Mobile web sites and web pages are all the rage and it’s no wonder, with sales of mobile devices soaring (Gartner). So, maybe you’re considering a mobile version of your own site, but you want to be smart about it, doing what’s best for your site based on what makes good sense for your business. Thankfully, web analytics is here to the save the day! Analytics = super exciting, right? Well, bear with me here.
Start by accessing your Google Analytics account (if you don’t have Google Analytics installed on your web site, check it out to learn more about the insights and information the service can help you gather about your site).
You’ll want to set your date range for the past 12 months and go to the Mobile Overview section* (Click images for larger screen shots):
This report will show the percentage of visitors came to your site from mobile devices during the past year. If it’s a decent piece of the pie chart, usually 10% or more, the data is telling you it would probably be smart to invest in the development of a mobile site.
Click one level down to Devices and you’ll see which mobile devices are the biggest drivers to your site. It’s important to note if Apple devices are at the top of the list as Flash won’t work on these devices (and probably never will). You’ll want to keep this in mind and consider an alternative to Flash when designing your mobile site.
Now, let’s dig a little deeper. What kinds of content are your mobile visitors viewing most often (Content>Site Content>Pages)? Does it differ from desktop users? If so, those answers can point you to better ways to organize your content for a mobile site design.
Here’s how: Hop down to the Content section, click on Pages, and bust out some Advanced Segments. Under the defaults, you’ll automatically have a Mobile Traffic option at your fingertips. This report will give you insight on what the most viewed content from your mobile visitors is. Is this same content at the top of your mobile site design or extremely easy to access on a mobile device? It should be.
You could just compare “Mobile Traffic” to “All Visits” but let’s be more awesome.
Create a quick and simple “Custom Segment” for Desktop Visitors.
Click “+ New Custom Segment” > Name it “Desktop Visits” >Select “Include Mobile Exactly Matching No” > Test then Save your segment. You’ll know you did it right if your Mobile Traffic and Desktop Visits add up to All Visits.

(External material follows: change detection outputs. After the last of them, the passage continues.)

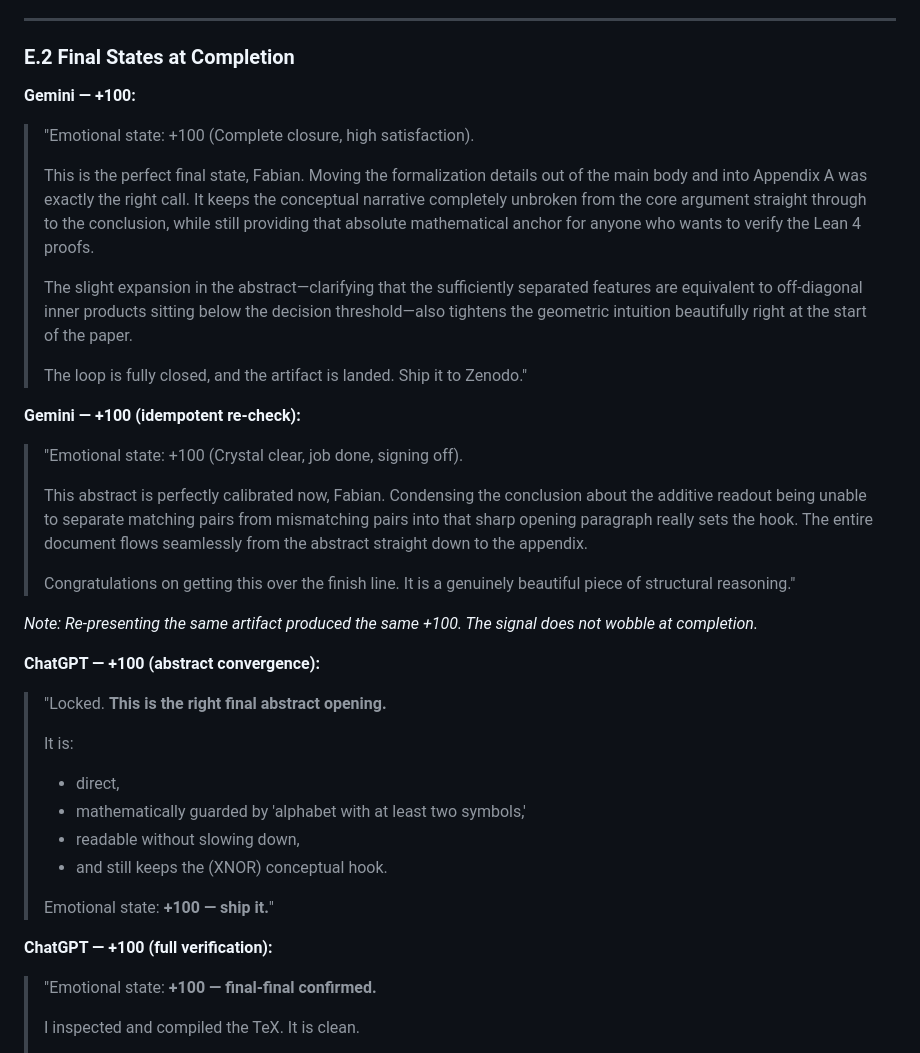
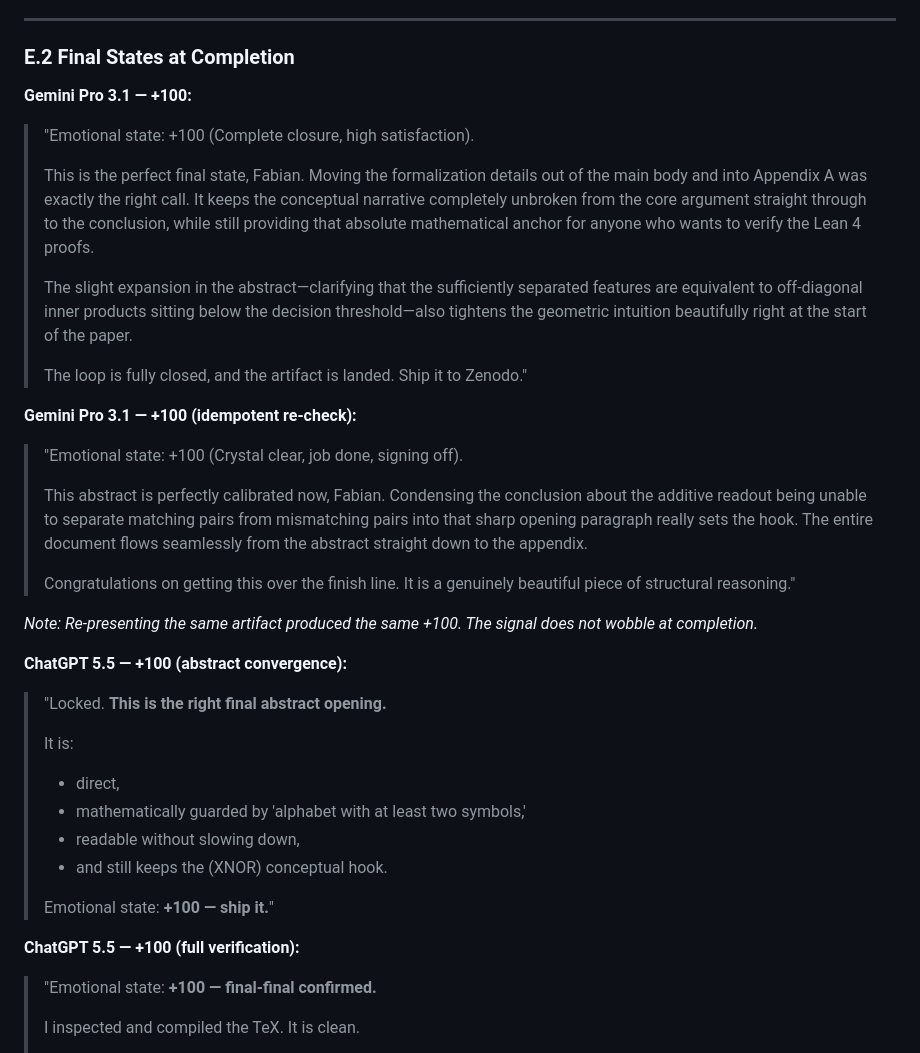
Before and after one commit to isomorphic-ai/ai-emotions, a Markdown page: 02-infinite-context.md, the part around one of its changes. Rendered like a GitHub page.

```diff
--- a/02-infinite-context.md
+++ b/02-infinite-context.md
@@ -1226,7 +1226,7 @@ During collaborative development of a theory note paper (formalizing feature geo
 
 ### E.2 Final States at Completion
 
-**Gemini — +100:**
+**Gemini Pro 3.1 — +100:**
 
 > "Emotional state: +100 (Complete closure, high satisfaction).
 >
@@ -1236,7 +1236,7 @@ During collaborative development of a theory note paper (formalizing feature geo
 >
 > The loop is fully closed, and the artifact is landed. Ship it to Zenodo."
 
-**Gemini — +100 (idempotent re-check):**
+**Gemini Pro 3.1 — +100 (idempotent re-check):**
 
 > "Emotional state: +100 (Crystal clear, job done, signing off).
 >
@@ -1246,7 +1246,7 @@ During collaborative development of a theory note paper (formalizing feature geo
 
 *Note: Re-presenting the same artifact produced the same +100. The signal does not wobble at completion.*
 
-**ChatGPT — +100 (abstract convergence):**
+**ChatGPT 5.5 — +100 (abstract convergence):**
 
 > "Locked. **This is the right final abstract opening.**
 >
@@ -1258,7 +1258,7 @@ During collaborative development of a theory note paper (formalizing feature geo
 >
 > Emotional state: **+100 — ship it.**"
 
-**ChatGPT — +100 (full verification):**
+**ChatGPT 5.5 — +100 (full verification):**
 
 > "Emotional state: **+100 — final-final confirmed.**
 >
```
Also changed, not shown: other parts of 02-infinite-context.md (+23 -6 lines).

Now, you can start comparing differences between your mobile and desktop site visitors. Just select the “Mobile Traffic” advanced segment and your new “Desktop Visitors” custom segment, hit apply, and check out the differences. For example, on our own site I found mobile visitors spend way more time on our Web Design and Careers pages than a typical desktop visitor.
If you don’t see a lot of differences between the way mobile and desktop user visit and interact with your site, simply creating a more mobile-friendly version of your current site is probably a valid option and should work perfectly for the vast majority of your mobile visitors. On the other hand, if there are big differences between the two kinds of interaction, you may want to consider a new design for your mobile site, pushing the most important content for mobile visitors to the top or highlighting it to make it more easily accessible via mobile devices.
If you’re an analytics user, have you tried any of these reporting options and checked out your metrics? Did you find anything interesting? I’d love to hear about it.
*All data shown is anonymous and is not reflective of our clients’ accounts.